"How valuable is the right to vote on the rules that govern a cryptocurrency? With intense focus on the price of cryptocurrencies, another asset — governance tokens — offers investors more than just the possibility of monetary returns: it let’s them help write the rules of particular blockchain. In the absence of a central governing body, decisions about blockchains are left to their users. But not just any users. Early adopters using a new DeFi service can buy (or earn) governance tokens, which provide the holder with the right to vote on how the blockchain is maintained, upgraded and managed. One token, one vote. These tokens often do have monetary value, but the ability to shape the future of a blockchain as these systems become more integrated into daily business is it’s own substantial asset." Read more
“It’s been a tough year for business. From ransomware attacks and power outages to cloud downtime and supply-chain disruptions, it’s never been more important to communicate to customers and stakeholders about what’s going wrong and why. Yet, with partial data and misinformation often spreading faster than official word, it’s also never been harder to deliver accurate and timely messages.”

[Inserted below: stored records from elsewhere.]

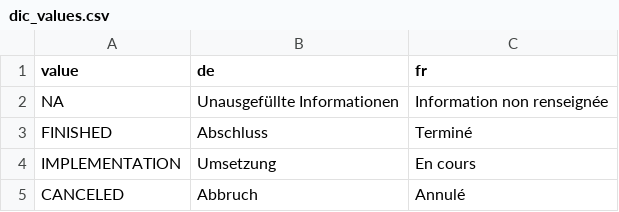
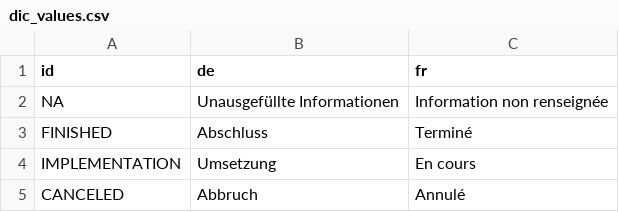
Before and after one commit to promotionsante/exploratorium, a CSV file: inst/data-dic/dic_values.csv, drawn as a sheet; only a part is shown.

```diff
--- a/inst/data-dic/dic_values.csv
+++ b/inst/data-dic/dic_values.csv
@@ -1,2 +1,2 @@
-value;de;fr
+id;de;fr
 NA;Unausgefüllte Informationen;Information non renseignée
```
Also changed, not shown: inst/data-dic/dic_variables.csv, 2 other files.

How Napster changed the way music is distributed and paved a way for the streaming services that are available now. A very interesting read. Read more
“The most damaging thing you learned in school wasn't something you learned in any specific class. It was learning to get good grades. ” Read more
Things I Learned this Week
Room for error is underappreciated and misunderstood.
It’s usually viewed as a conservative hedge, used by those who don’t want to take much risk. But when used appropriately it’s the opposite. Room for error lets you stick around long enough to let the odds of benefiting from a low-probability outcome fall in your favour. Since the biggest gains occur the most infrequently – either because they don’t happen often or because they take time to compound – the person with enough room for error in part of their strategy to let them endure hardship in the other part of their strategy has an edge over the person who gets wiped out, game over, insert more tokens, at the first hiccup.
Thanks for reading,